▸ Task instructions:
Reprint every entry, character for character.

.....

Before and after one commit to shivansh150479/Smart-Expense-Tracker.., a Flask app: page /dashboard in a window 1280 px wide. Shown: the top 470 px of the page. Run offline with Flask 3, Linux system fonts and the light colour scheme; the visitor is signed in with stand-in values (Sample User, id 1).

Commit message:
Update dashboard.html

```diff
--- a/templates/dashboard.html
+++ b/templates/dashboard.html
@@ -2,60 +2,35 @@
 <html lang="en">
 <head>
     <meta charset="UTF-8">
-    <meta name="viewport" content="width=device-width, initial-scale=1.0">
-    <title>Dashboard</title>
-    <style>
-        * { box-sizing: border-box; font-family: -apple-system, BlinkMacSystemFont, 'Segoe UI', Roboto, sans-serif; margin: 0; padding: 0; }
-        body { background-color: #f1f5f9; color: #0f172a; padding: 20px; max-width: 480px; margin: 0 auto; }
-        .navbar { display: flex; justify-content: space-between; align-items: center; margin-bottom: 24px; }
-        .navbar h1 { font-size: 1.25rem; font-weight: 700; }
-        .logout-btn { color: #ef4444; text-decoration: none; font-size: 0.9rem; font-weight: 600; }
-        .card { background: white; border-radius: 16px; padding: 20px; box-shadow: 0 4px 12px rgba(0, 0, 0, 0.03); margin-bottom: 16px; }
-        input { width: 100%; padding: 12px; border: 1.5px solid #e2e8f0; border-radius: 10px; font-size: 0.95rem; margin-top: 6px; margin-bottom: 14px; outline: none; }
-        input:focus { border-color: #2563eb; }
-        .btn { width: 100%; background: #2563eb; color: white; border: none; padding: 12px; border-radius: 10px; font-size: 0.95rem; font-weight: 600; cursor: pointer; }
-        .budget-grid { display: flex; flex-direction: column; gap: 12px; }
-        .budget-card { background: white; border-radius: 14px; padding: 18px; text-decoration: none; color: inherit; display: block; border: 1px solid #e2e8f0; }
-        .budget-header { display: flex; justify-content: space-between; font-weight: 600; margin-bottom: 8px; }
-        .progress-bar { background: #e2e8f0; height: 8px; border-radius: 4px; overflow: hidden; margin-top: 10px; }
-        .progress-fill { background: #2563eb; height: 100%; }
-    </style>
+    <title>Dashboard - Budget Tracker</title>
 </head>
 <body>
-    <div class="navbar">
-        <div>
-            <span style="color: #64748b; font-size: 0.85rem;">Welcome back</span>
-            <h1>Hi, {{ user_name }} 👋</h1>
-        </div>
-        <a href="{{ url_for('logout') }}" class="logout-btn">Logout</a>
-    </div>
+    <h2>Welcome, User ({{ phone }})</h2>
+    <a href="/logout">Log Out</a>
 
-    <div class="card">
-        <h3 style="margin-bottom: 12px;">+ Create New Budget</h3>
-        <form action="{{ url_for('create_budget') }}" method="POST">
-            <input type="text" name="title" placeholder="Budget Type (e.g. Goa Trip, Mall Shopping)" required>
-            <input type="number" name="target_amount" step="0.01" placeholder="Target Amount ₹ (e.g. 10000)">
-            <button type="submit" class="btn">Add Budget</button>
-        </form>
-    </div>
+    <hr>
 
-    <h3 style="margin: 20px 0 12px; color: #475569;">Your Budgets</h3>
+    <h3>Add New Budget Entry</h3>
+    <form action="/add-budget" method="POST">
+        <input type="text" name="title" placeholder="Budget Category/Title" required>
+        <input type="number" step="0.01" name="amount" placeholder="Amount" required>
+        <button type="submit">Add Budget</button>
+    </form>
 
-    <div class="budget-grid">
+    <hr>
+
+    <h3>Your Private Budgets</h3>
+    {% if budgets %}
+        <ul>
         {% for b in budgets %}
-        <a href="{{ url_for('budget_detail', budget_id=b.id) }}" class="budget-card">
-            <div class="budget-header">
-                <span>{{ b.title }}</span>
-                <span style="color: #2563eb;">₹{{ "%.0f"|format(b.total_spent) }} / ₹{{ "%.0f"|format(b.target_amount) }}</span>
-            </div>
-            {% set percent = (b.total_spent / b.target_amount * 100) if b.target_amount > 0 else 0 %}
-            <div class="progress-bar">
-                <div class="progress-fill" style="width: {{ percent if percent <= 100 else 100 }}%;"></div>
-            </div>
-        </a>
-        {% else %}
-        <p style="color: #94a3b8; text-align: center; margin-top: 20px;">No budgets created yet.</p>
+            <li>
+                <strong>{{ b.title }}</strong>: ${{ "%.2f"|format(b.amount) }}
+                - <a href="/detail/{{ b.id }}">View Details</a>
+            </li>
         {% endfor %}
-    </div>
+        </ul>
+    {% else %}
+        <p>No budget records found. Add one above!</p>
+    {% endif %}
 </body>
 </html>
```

.....

▸ Output of the task:
Before and after one commit to shivansh150479/Smart-Expense-Tracker.., a Flask app: page /dashboard in a window 1280 px wide. Shown: the top 470 px of the page. Run offline with Flask 3, Linux system fonts and the light colour scheme; the visitor is signed in with stand-in values (Sample User, id 1).

Commit message:
Update dashboard.html

```diff
--- a/templates/dashboard.html
+++ b/templates/dashboard.html
@@ -2,60 +2,35 @@
 <html lang="en">
 <head>
     <meta charset="UTF-8">
-    <meta name="viewport" content="width=device-width, initial-scale=1.0">
-    <title>Dashboard</title>
-    <style>
-        * { box-sizing: border-box; font-family: -apple-system, BlinkMacSystemFont, 'Segoe UI', Roboto, sans-serif; margin: 0; padding: 0; }
-        body { background-color: #f1f5f9; color: #0f172a; padding: 20px; max-width: 480px; margin: 0 auto; }
-        .navbar { display: flex; justify-content: space-between; align-items: center; margin-bottom: 24px; }
-        .navbar h1 { font-size: 1.25rem; font-weight: 700; }
-        .logout-btn { color: #ef4444; text-decoration: none; font-size: 0.9rem; font-weight: 600; }
-        .card { background: white; border-radius: 16px; padding: 20px; box-shadow: 0 4px 12px rgba(0, 0, 0, 0.03); margin-bottom: 16px; }
-        input { width: 100%; padding: 12px; border: 1.5px solid #e2e8f0; border-radius: 10px; font-size: 0.95rem; margin-top: 6px; margin-bottom: 14px; outline: none; }
-        input:focus { border-color: #2563eb; }
-        .btn { width: 100%; background: #2563eb; color: white; border: none; padding: 12px; border-radius: 10px; font-size: 0.95rem; font-weight: 600; cursor: pointer; }
-        .budget-grid { display: flex; flex-direction: column; gap: 12px; }
-        .budget-card { background: white; border-radius: 14px; padding: 18px; text-decoration: none; color: inherit; display: block; border: 1px solid #e2e8f0; }
-        .budget-header { display: flex; justify-content: space-between; font-weight: 600; margin-bottom: 8px; }
-        .progress-bar { background: #e2e8f0; height: 8px; border-radius: 4px; overflow: hidden; margin-top: 10px; }
-        .progress-fill { background: #2563eb; height: 100%; }
-    </style>
+    <title>Dashboard - Budget Tracker</title>
 </head>
 <body>
-    <div class="navbar">
-        <div>
-            <span style="color: #64748b; font-size: 0.85rem;">Welcome back</span>
-            <h1>Hi, {{ user_name }} 👋</h1>
-        </div>
-        <a href="{{ url_for('logout') }}" class="logout-btn">Logout</a>
-    </div>
+    <h2>Welcome, User ({{ phone }})</h2>
+    <a href="/logout">Log Out</a>
 
-    <div class="card">
-        <h3 style="margin-bottom: 12px;">+ Create New Budget</h3>
-        <form action="{{ url_for('create_budget') }}" method="POST">
-            <input type="text" name="title" placeholder="Budget Type (e.g. Goa Trip, Mall Shopping)" required>
-            <input type="number" name="target_amount" step="0.01" placeholder="Target Amount ₹ (e.g. 10000)">
-            <button type="submit" class="btn">Add Budget</button>
-        </form>
-    </div>
+    <hr>
 
-    <h3 style="margin: 20px 0 12px; color: #475569;">Your Budgets</h3>
+    <h3>Add New Budget Entry</h3>
+    <form action="/add-budget" method="POST">
+        <input type="text" name="title" placeholder="Budget Category/Title" required>
+        <input type="number" step="0.01" name="amount" placeholder="Amount" required>
+        <button type="submit">Add Budget</button>
+    </form>
 
-    <div class="budget-grid">
+    <hr>
+
+    <h3>Your Private Budgets</h3>
+    {% if budgets %}
+        <ul>
         {% for b in budgets %}
-        <a href="{{ url_for('budget_detail', budget_id=b.id) }}" class="budget-card">
-            <div class="budget-header">
-                <span>{{ b.title }}</span>
-                <span style="color: #2563eb;">₹{{ "%.0f"|format(b.total_spent) }} / ₹{{ "%.0f"|format(b.target_amount) }}</span>
-            </div>
-            {% set percent = (b.total_spent / b.target_amount * 100) if b.target_amount > 0 else 0 %}
-            <div class="progress-bar">
-                <div class="progress-fill" style="width: {{ percent if percent <= 100 else 100 }}%;"></div>
-            </div>
-        </a>
-        {% else %}
-        <p style="color: #94a3b8; text-align: center; margin-top: 20px;">No budgets created yet.</p>
+            <li>
+                <strong>{{ b.title }}</strong>: ${{ "%.2f"|format(b.amount) }}
+                - <a href="/detail/{{ b.id }}">View Details</a>
+            </li>
         {% endfor %}
-    </div>
+        </ul>
+    {% else %}
+        <p>No budget records found. Add one above!</p>
+    {% endif %}
 </body>
 </html>
```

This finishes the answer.